Learning Your Asthma Symptoms and Signs
John Bottrell | Feb 19th 2015 Jun 1st 2017
One positive thing about asthma is your body lets you know how things are going inside through symptoms and signs. A symptom is something only you can feel. A sign is something others may observe. Here are nine of the most common symptoms and signs of asthma.
Itchy chin or throat
This is a symptom that may appear before you have an asthma attack, but it may also be present during the attack. While many asthmatics observe this, scientists do not understand why it occurs.
Allergies are an abnormal response to substances that are harmless to most people, such as dust mites, pollen, and mold. Once you observe a stuffy and runny nose, itchy and watery eyes, sneezing and coughing, you know it’s time to remove yourself from whatever it is you have exposed yourself to.
One of the most common causes of asthma are viral infections. Inside your lungs they may trigger the asthma response. So once you feel the symptoms — itchy or sore throat, stuffy and runny nose, coughing and sneezing, fatigue — action may be necessary to prevent asthma, such as calling your physician.
Chest tightness or pain
As the disease gains a grip on your lungs, this forces you to use your accessory muscles to breathe. Accessory muscles are not normally used for breathing in healthy lungs. So, sort of like how your muscles ache after a hard workout, your accessory muscles may ache once you are using them to breathe.
Air moving through narrowed air passages will cause a whistling noise called a wheeze. Depending on your Asthma Action Plan, you may need to take immediate steps.
A part of the asthma response is your body creating excessive amounts of secretions. As these build up, your body will create a cough to remove the sputum. Usually asthma sputum is white; although, if you have a cold caused by a virus, it may be light yellow. If you have bacteria in your lungs it may be dark yellow, green, or brown.
Shortness of Breath
Despite contrary belief, difficulty breathing is not always the first symptom you feel. Still, it is the tell-tale symptom of asthma. It’s caused by air passages that are narrowed when the muscles wrap around them to spasm and squeeze the airways. Excessive mucus production may also block airways.
Hunched Shoulders & Difficulty Speaking
In order to make more room for air in your lungs, a natural mechanism causes you to raise your shoulders as high as you can. As your asthma attack becomes more severe, this may require you to lean on things to breathe. Speaking may be difficult, so you speak in short, choppy sentences. When you observe these symptoms your asthma attack is severe and it’s time to take immediate action.

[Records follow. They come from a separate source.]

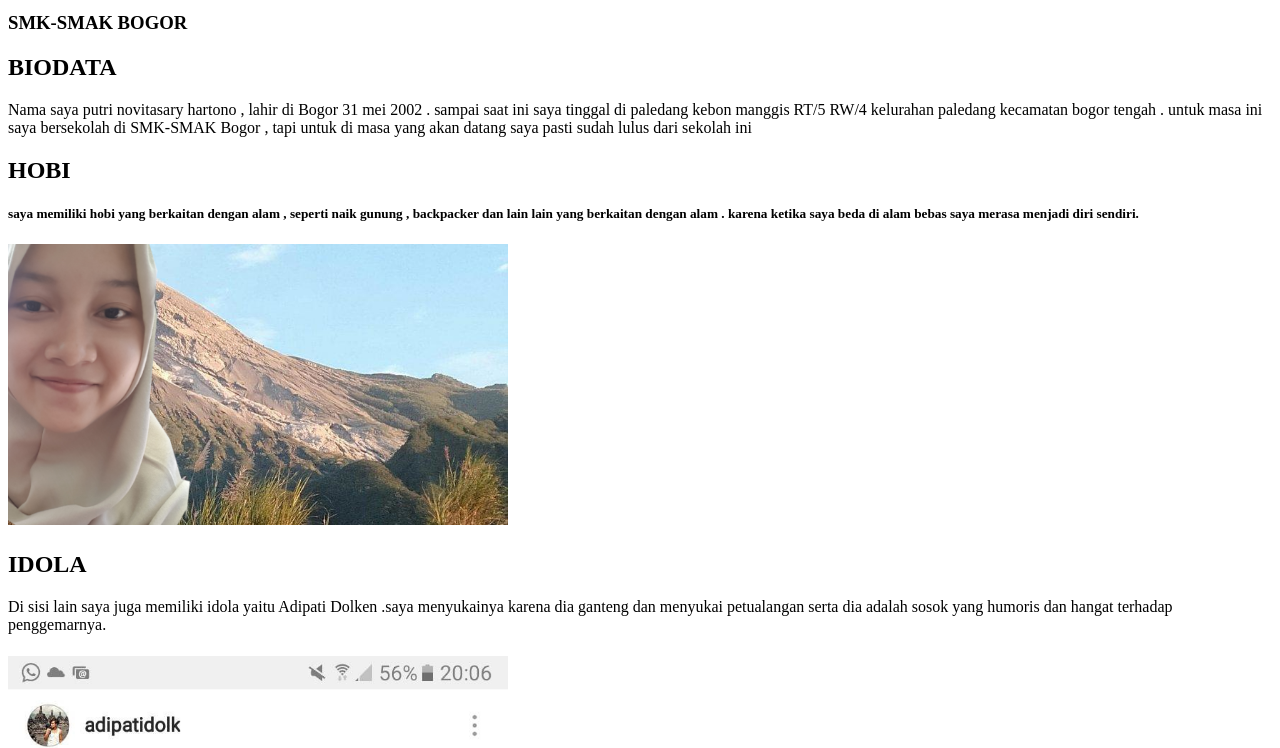
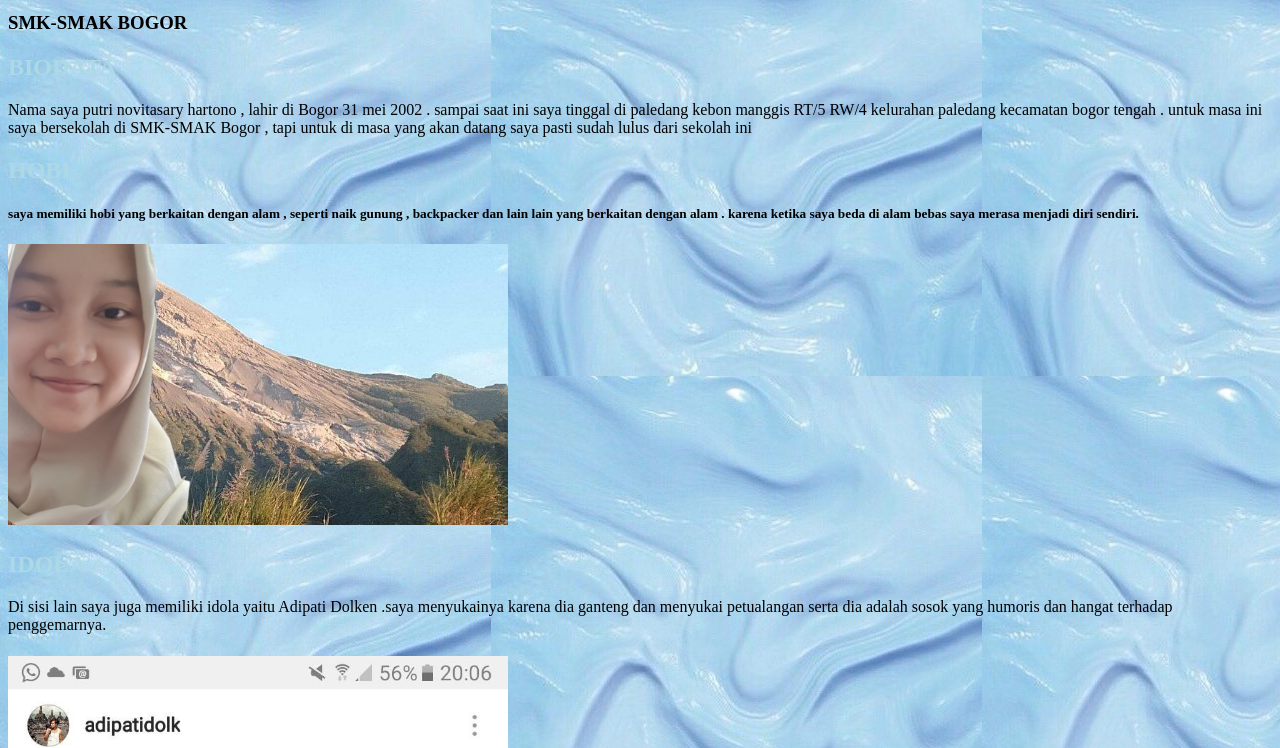
Before and after one commit to PutriNovitasaryH/PutriNovitasaryH1.github.io, a plain HTML site: page index.html in a window 1280 px wide. Shown: the part 115-863 px from the top of the page. Drawn offline with Linux system fonts and the light colour scheme.

Commit message:
Update index.html

```diff
--- a/index.html
+++ b/index.html
@@ -2,6 +2,7 @@
 <html>
 <head>
 	<title> PUTRI NOVITASARY HARTONO </title>
+	<link rel="stylesheet" type="text/css" href="style2.css">
 </head>
 <body>
 <h1>Profil PUTRI</h1>
```
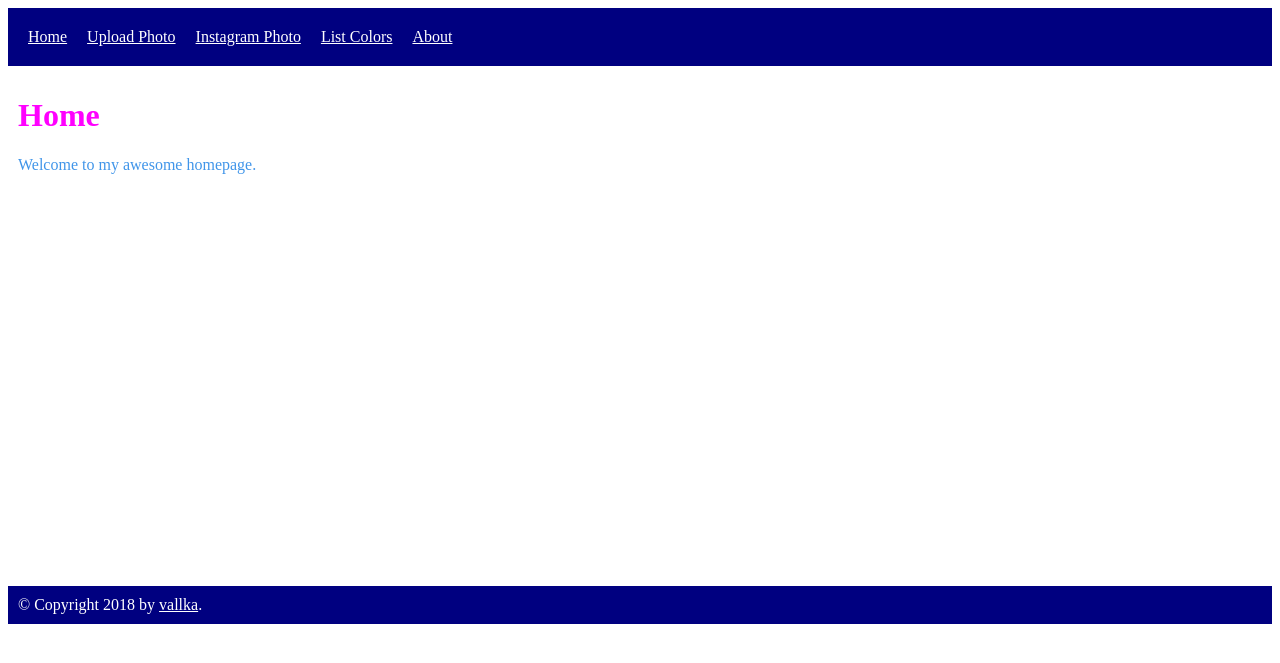
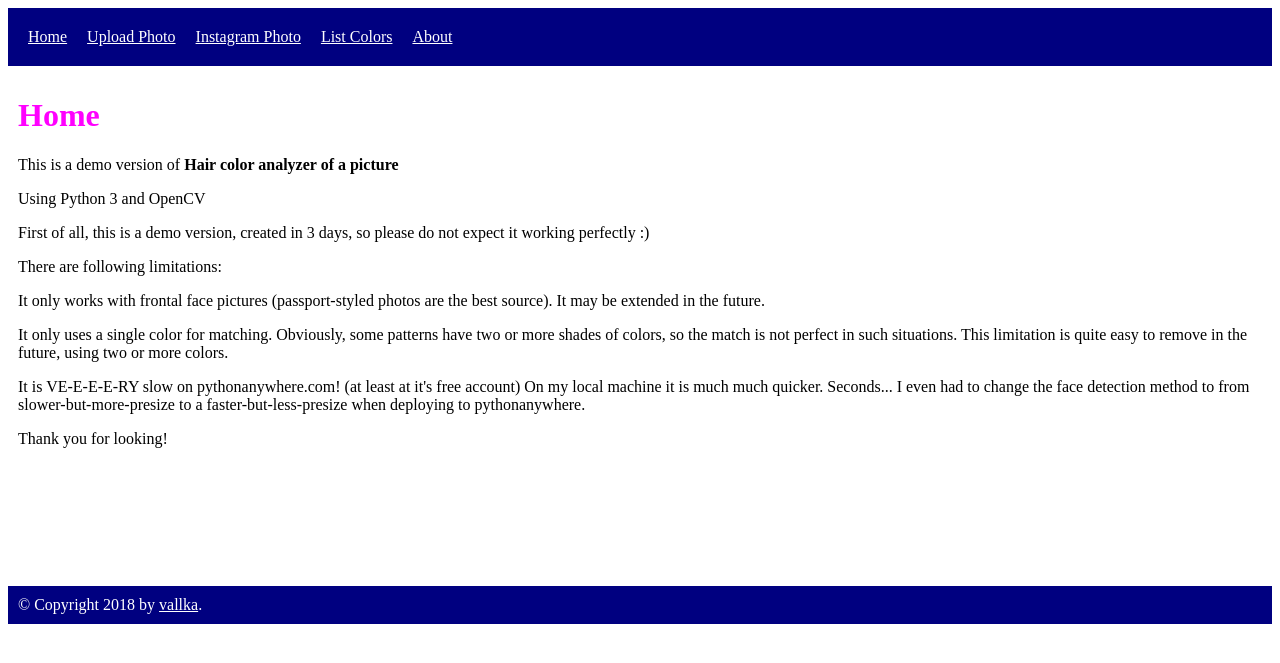
Before and after one commit to vallka/pydemo-flask, a Flask app: page / in a window 1280 px wide. Shown: the top 663 px of the page. Run offline with Flask 2, Linux system fonts and the light colour scheme.

Commit message:
homepage

```diff
--- a/templates/home.html
+++ b/templates/home.html
@@ -8,7 +8,35 @@
 {% endblock %}
 {% block content %}
     <h1>Home</h1>
-    <p class="important">
-      Welcome to my awesome homepage.
-    </p>
-{% endblock %}
+    <p>
+            This is a demo version of
+            <b>Hair color analyzer of a picture</b>
+
+            <p>
+                    Using Python 3 and OpenCV
+                    <p>
+
+    First of all, this is a demo version, created in 3 days, so please do not expect it working perfectly :)
+    <p>
+
+    There are following limitations:
+    <p>
+
+    It only works with frontal face pictures (passport-styled photos are the best source). It may be extended in the future.
+    <p>
+
+    It only uses a single color for matching. Obviously, some patterns have two or more shades of colors, so the match is not perfect
+        in such situations. This limitation is quite easy to remove in the future, using two or more colors.
+        <p>
+
+    It is VE-E-E-E-RY slow on pythonanywhere.com! (at least at it's free account) On my local machine it is much much quicker. Seconds...
+        I even had to change the face detection method to from slower-but-more-presize to a faster-but-less-presize when deploying to pythonanywhere.
+        <p>
+
+    Thank you for looking!
+
+    <p>
+
+
+
+    {% endblock %}
```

Normal breathing results in little chest movement. Normally your stomach goes out on inspiration and in on expiration. You don’t have to think much about it, it just happens. During an asthma attack, a natural tendency is to suck in your stomach to push up your diaphragm to force air into your lungs. This is a symptom and sign of a severe asthma attack and immediate action is needed.
The simplest way to prevent and treat asthma is by paying close attention to what your body is saying. Your physician may help you understand your signs and symptoms and what to do when you observe them.